WORK ITEM :: Pick out all lines of the entries that include the word "size" and copy them.

START AVAILABLE DATA

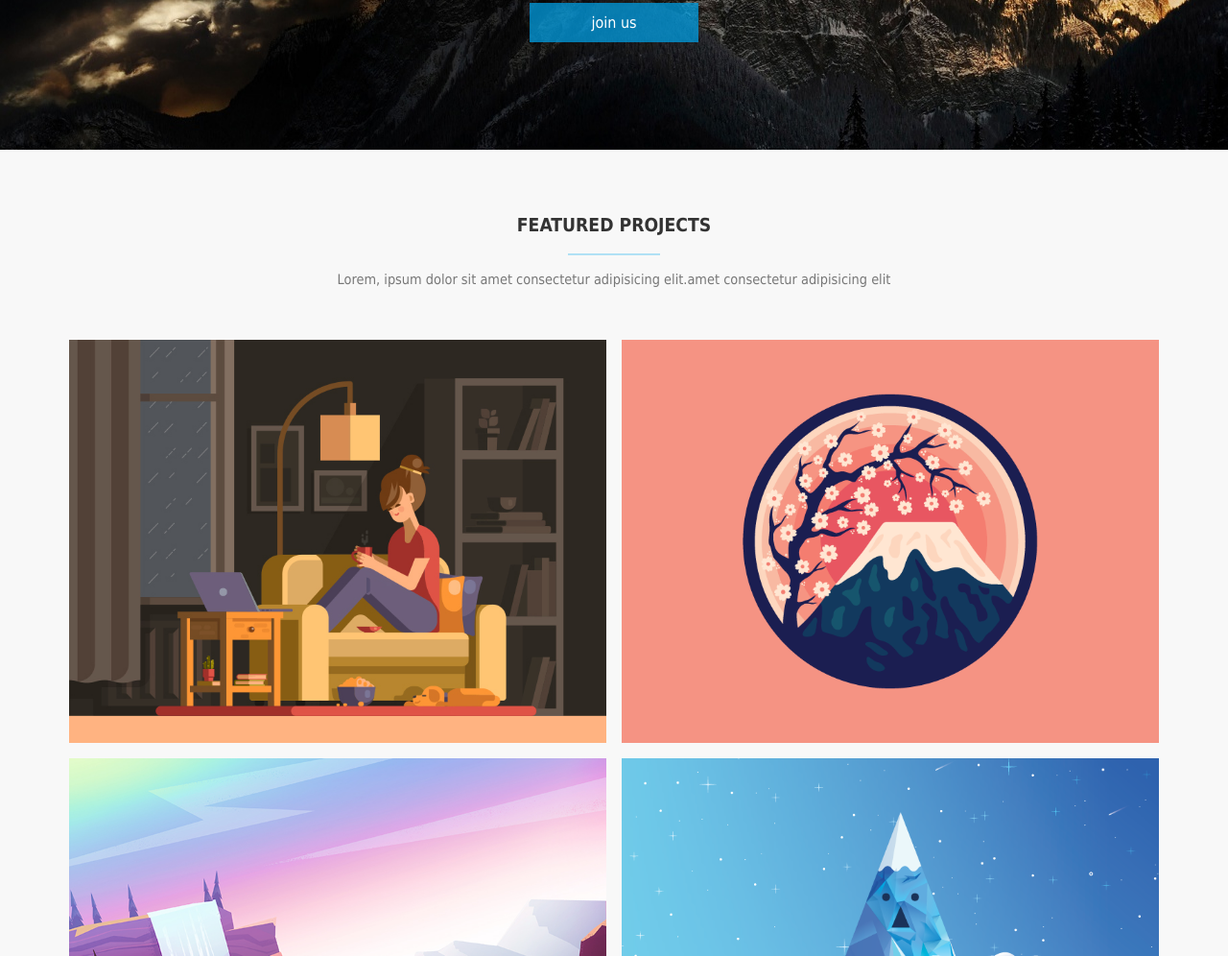
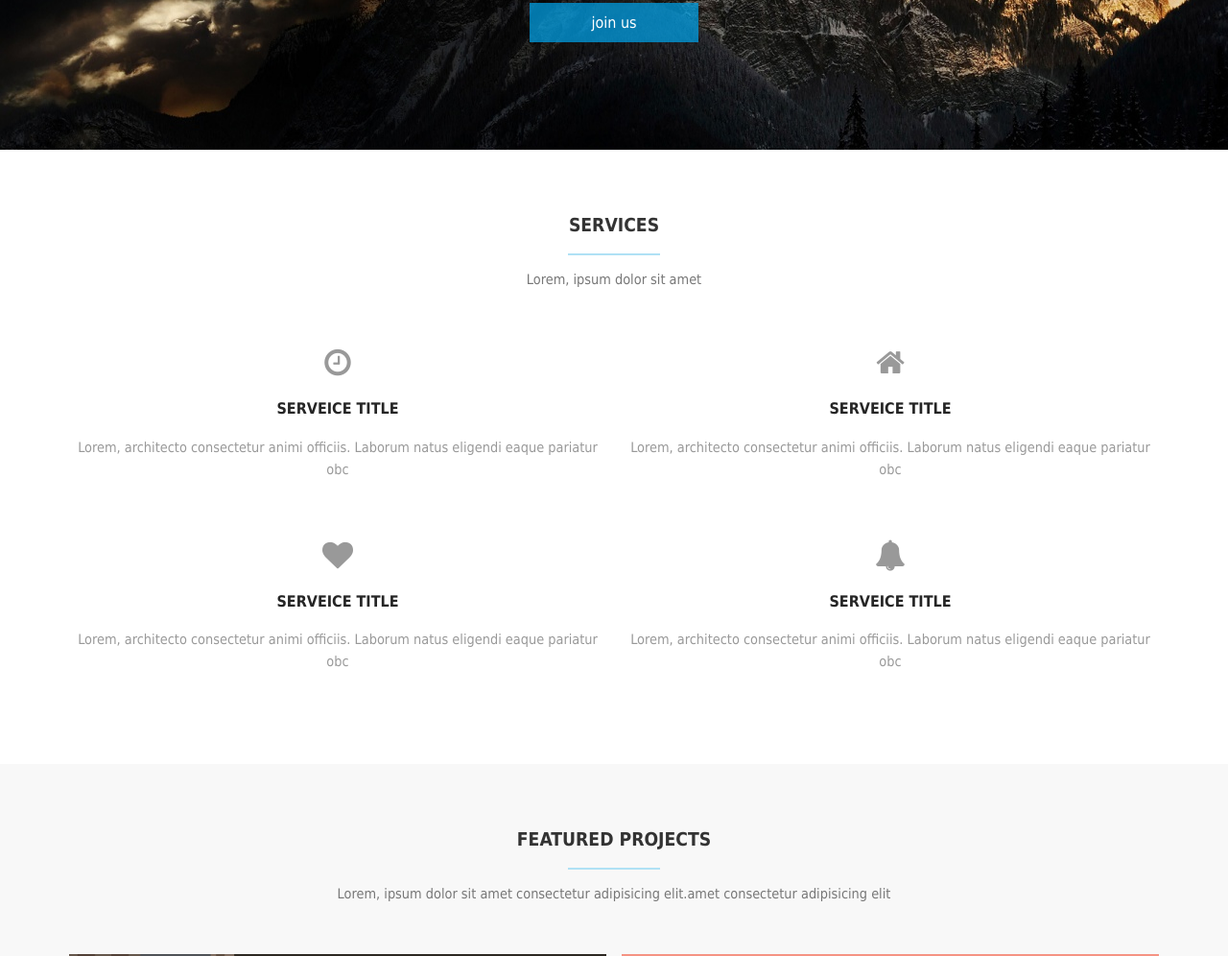
Before and after one commit to EllaShapouri/business-template, a plain HTML site: page index.html in a window 1280 px wide. Shown: the part 341-1337 px from the top of the page at 96% size. Drawn offline with Linux system fonts and the light colour scheme.

Commit message:
add services section

```diff
--- a/index.html
+++ b/index.html
@@ -32,6 +32,43 @@
         </header>
 
         <main class="main">
+
+            <section class="services">
+                <div class="inner-container">
+                    <h2 class="section-tilte">services</h2>
+                    <p class="section-tagline">Lorem, ipsum dolor sit amet</p>
+                    <div class="clearfix">
+                        <div class="service">
+                            <span class="service-icon fa fa-clock-o"></span>
+                            <h3 class="service-title">serveice title</h3>
+                            <p class="service-desc">
+                                Lorem, architecto consectetur animi officiis. Laborum natus eligendi eaque pariatur obc
+                            </p>
+                        </div>
+                        <div class="service">
+                            <span class="service-icon fa fa-home"></span>
+                            <h3 class="service-title">serveice title</h3>
+                            <p class="service-desc">
+                                Lorem, architecto consectetur animi officiis. Laborum natus eligendi eaque pariatur obc
+                            </p>
+                        </div>
+                        <div class="service">
+                            <span class="service-icon fa fa-heart"></span>
+                            <h3 class="service-title">serveice title</h3>
+                            <p class="service-desc">
+                                Lorem, architecto consectetur animi officiis. Laborum natus eligendi eaque pariatur obc
+                            </p>
+                        </div>
+                        <div class="service">
+                            <span class="service-icon fa fa-bell"></span>
+                            <h3 class="service-title">serveice title</h3>
+                            <p class="service-desc">
+                                Lorem, architecto consectetur animi officiis. Laborum natus eligendi eaque pariatur obc
+                            </p>
+                        </div>
+                    </div>
+                </div>
+            </section>
 
             <section class="featured-projects">
                 <div class="inner-container">
--- a/styles/style.css
+++ b/styles/style.css
@@ -89,8 +89,37 @@ input{
     background-color: hsla(198, 100%, 45%, 0.73);
 }
 
+/* MAIN STYLES */
+
 .main {
 
+}
+
+/* SERVICES SECTION */
+
+.services {
+    padding: 3em 0;
+}
+
+.service {
+    float: left;
+    width: 50%;
+    text-align: center;
+    color: #999;
+    padding: 1em;
+    padding-bottom: 2em;
+}
+.service-icon {
+    font-size: 2em;
+
+}
+.service-title {
+    color: rgb(37, 37, 37);
+    text-transform: uppercase;
+    font-size: 1em;
+}
+.service-desc {
+    font-size: .9em;
 }
 
 .section-tilte {
```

END AVAILABLE DATA

WRITTEN RESPONSE ::
Before and after one commit to EllaShapouri/business-template, a plain HTML site: page index.html in a window 1280 px wide. Shown: the part 341-1337 px from the top of the page at 96% size. Drawn offline with Linux system fonts and the light colour scheme.
+    font-size: 2em;
+    font-size: 1em;
+    font-size: .9em;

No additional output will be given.